Some of Bev's Favorite Quotes...



Attention All Challengers! S0....life here on the Block has been, shall we say, challenging since I got back from vacation. I cam back to work to no computer (not hooked up after our office move) and my laptop at home has gone on strike. It looks like the Check-in Posts for the Just the Facts & Mount TBR challenges will wind up happening at the end of July instead of the regularly scheduled mid-point. But they are coming. Stay tuned!

Saturday, June 21, 2014

No. 9 Belmont Square: Review

A strange house, filled with ancient sin--and in it, a frightened girl fighting an evil force she could not see or touch...

I have discussed on a previous post or two how Margaret Erskine's Inspector Septimus Finch detective novels often appear with covers that give them the appearance of Gothic romance. I am not the only one to notice this trend. Curt over in comments at a mysteryfile discussion on Erskine has this to say: 

Someone should do a piece on those things. Apparently the Dark Shadows Gothic craze in the late 60s-early 70s was so great that publishers were desperate to Gothicize even relatively orthodox English detective novels. So suddenly we get this procession of cheap paperbacks, each with a cover illustration of some terrified, pretty young ingenue wandering around in the moonlit night on the lawn of some great mansion! I imagine purchasers frequently must have been disappointed with what they found between the covers.

As the opening quote (from the back cover) and the cover photo indicate, my copy of No. 9 Belmont Square is such an edition. And while Erskine does tend to heap on a bit more chilling atmosphere and a sense of heroine in distress than the average crime novel, I still wouldn't shelve most of her novels in the Gothic Romance or even Gothic Suspense section. Central to the story is the mystery--a mystery of a missing diamond as well as a long-lost romantic interest. A mystery that begins in murder and ends with other tragic deaths. We are not caught up in the terrors and possible romance (though danger and romance there will be) of Miss Sara Harkness.

When the book opens we are focused on an entirely different character. Opera star Istvan Kardos appears on a show called "Out of the Past," a sort of  "It's Your Life" program in which the celebrity chooses the people from his past to feature. Kardos does the usual run of who's who from conductors to singers to even displaced Austrian noblemen...but then does something different. He turns alone to the camera and tells of his lost love...beautiful Tamara Lubova who disappeared from his life just before the war (and, incidentally, taking with her a famous diamond called the Lake of Fire). Of all the people from his past, he would most like to see Tamara again. He makes an impassioned plea for Tamara to come to him out of the past. Inspector Finch happens to be watching the program with his sergeant, Archie Slater, a fan of the opera and Kardos. While Slater is moved by Kardos's story, Finch, who is known for his uncanny ability to sense a crime before it becomes apparent, worries that Kardos may be waking up memories better left to slumber.

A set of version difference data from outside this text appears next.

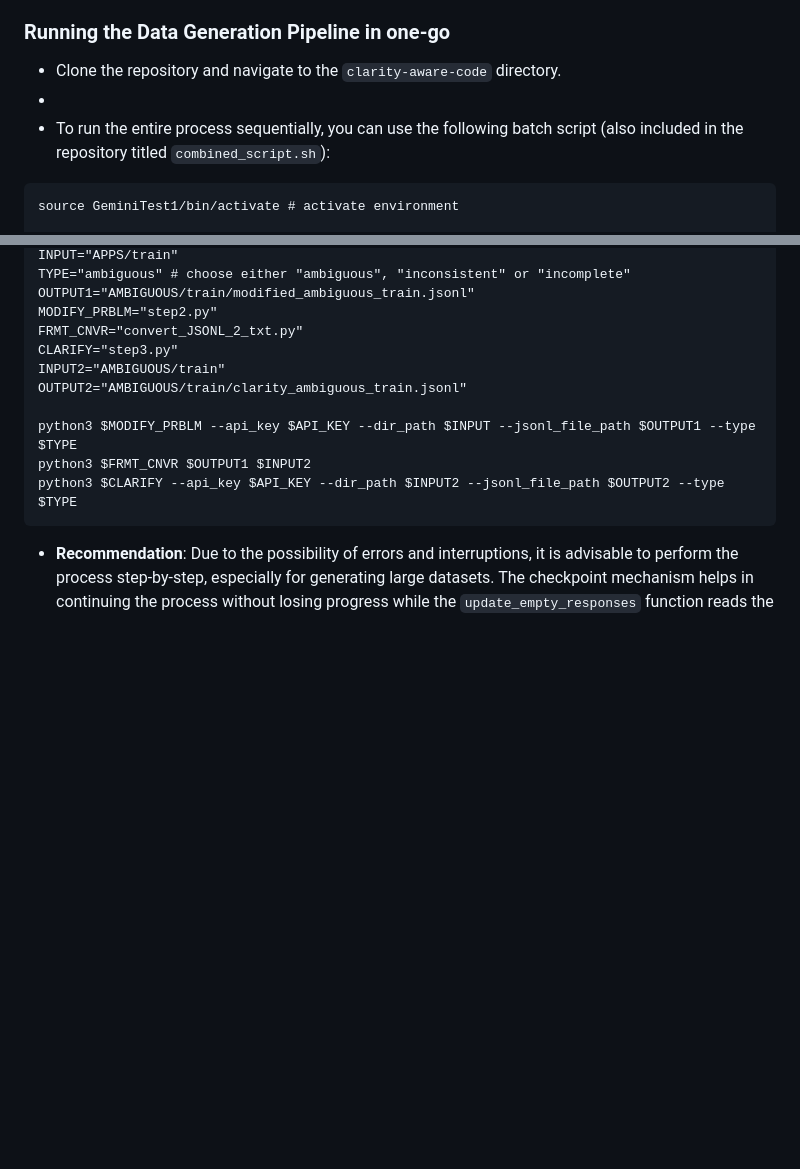
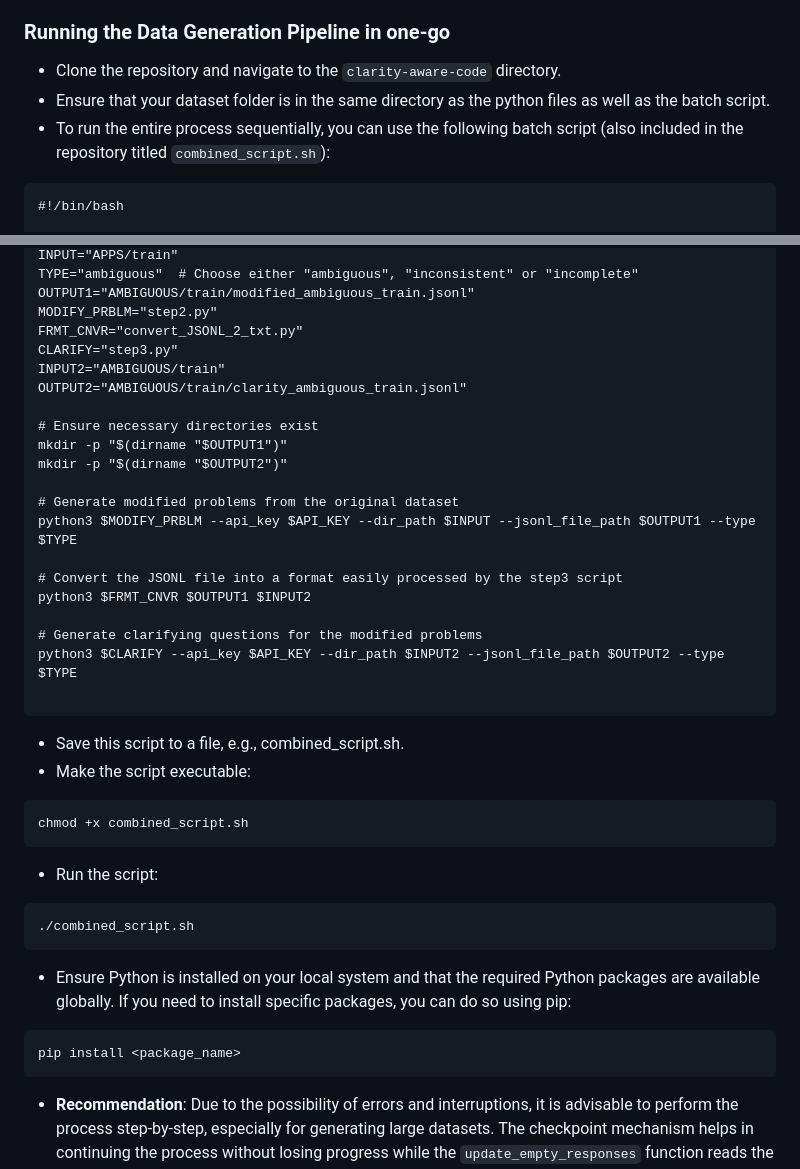
Before and after one commit to jie-jw-wu/clarify-coder, a Markdown page: README.md, 2 parts joined by grey strips. Rendered like a GitHub page; blank space fills up the shorter version.

Commit message:
Updated README with batch run instructions

````diff
--- a/README.md
+++ b/README.md
@@ -40,8 +40,8 @@ APPS
     - Safety settings set to “BLOCK_NONE”.
 ### Running the Data Generation Pipeline in one-go
 - Clone the repository and navigate to the `clarity-aware-code` directory.
-- <Will need a requirements file to facilitate setting up of the environment>
+- Ensure that your dataset folder is in the same directory as the python files as well as the batch script.
 - To run the entire process sequentially, you can use the following batch script (also included in the repository titled `combined_script.sh`):
 ```
-source GeminiTest1/bin/activate # activate environment
+#!/bin/bash
 
@@ -49,5 +49,5 @@ API_KEY="<ENTER_YOUR_GEMINI_API_KEY>"
 INPUT="APPS/train"
-TYPE="ambiguous" # choose either "ambiguous", "inconsistent" or "incomplete"
+TYPE="ambiguous"  # Choose either "ambiguous", "inconsistent" or "incomplete"
 OUTPUT1="AMBIGUOUS/train/modified_ambiguous_train.jsonl"
 MODIFY_PRBLM="step2.py"
 FRMT_CNVR="convert_JSONL_2_txt.py"
@@ -55,9 +55,32 @@ CLARIFY="step3.py"
 INPUT2="AMBIGUOUS/train"
 OUTPUT2="AMBIGUOUS/train/clarity_ambiguous_train.jsonl"
 
+# Ensure necessary directories exist
+mkdir -p "$(dirname "$OUTPUT1")"
+mkdir -p "$(dirname "$OUTPUT2")"
+
+# Generate modified problems from the original dataset
 python3 $MODIFY_PRBLM --api_key $API_KEY --dir_path $INPUT --jsonl_file_path $OUTPUT1 --type $TYPE
+
+# Convert the JSONL file into a format easily processed by the step3 script
 python3 $FRMT_CNVR $OUTPUT1 $INPUT2
+
+# Generate clarifying questions for the modified problems
 python3 $CLARIFY --api_key $API_KEY --dir_path $INPUT2 --jsonl_file_path $OUTPUT2 --type $TYPE
+
+```
+- Save this script to a file, e.g., combined_script.sh.
+- Make the script executable:
+```
+chmod +x combined_script.sh
+```
+- Run the script:
+```
+./combined_script.sh
+```
+- Ensure Python is installed on your local system and that the required Python packages are available globally. If you need to install specific packages, you can do so using pip:
+```
+pip install <package_name>
 ```
 - **Recommendation**: Due to the possibility of errors and interruptions, it is advisable to perform the process step-by-step, especially for generating large datasets. The checkpoint mechanism helps in continuing the process without losing progress while the `update_empty_responses` function  reads the generated JSONL output and sends queries to the model for those where the output is empty.
 
````
Also changed, not shown: other parts of README.md (+1 -1 lines).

It isn't long before Kardos is inundated with messages from women claiming to be his beloved  Tamara. He dismisses them all as cranks and imposters...until an unremarkable grayish green envelope postmarked Seamarsh arrives. This one is convincing and after a bit of effective detective work on his part he learns that the note paper and envelope are from a boarding house at No. 9 Belmont Square in Seamarsh. He determines to go to Belmont Square in search of the dia--er, his lady-love.

What he actually finds is house full of dotty elderly ladies, a barmy gentleman or two, a maid-of-all-work who suffers from bouts of religious (read end-of the world) mania, and an unexpectedly young boarding house owner with her smarmy, hanger-on brother. The "Fuddy-Duddies" as Sara and her brother affectionately call their boarders have a penchant for sneaking about the hallways, into one another's rooms, surreptitiously snatching items they take a shine to, and stashing things in locked cupboards. Kardos suspects one of them of being Tamara, all of them of harboring secrets, and one of them of having the diamond. And then Sara's lawyer is found dead in the front sitting room and Kardos can only believe that one of them has committed murder. Inspector Finch arrives on the scene and soon proves him correct.

Erskine is no Sayers or Christie...but she is a good, solid second-tier Golden Age mystery writer. Her story is decently plotted and entertaining. I enjoyed the houseful of dotty women and it made it interesting to watch Inspector Finch try to wrest secrets from the elderly band. They enjoyed hugging those secrets to their chests too much. I will admit (most ashamedly) that I didn't spot the culprit. I should have. And I bet you will if you give this one a try. But the clues trotted right by me and I didn't even notice. An enjoyable read...at ★★★ and a half.

This fulfills the "Place" square on the Silver Vintage Bingo card and gives me my second Silver Bingo! Woo Hoo!



3 comments:

fredamans said...

This one sounds like it would be a lot of fun to read. I was quite entertained by the plot. Great review!

Peggy Ann said...

I love the look of the covers even though I'm not a gothic romance reader. I will be on the lookout for her books!

Ryan said...

I've never read this author, and I love that cover. Honestly I'm a huge fan if that style of cover. Not sure why.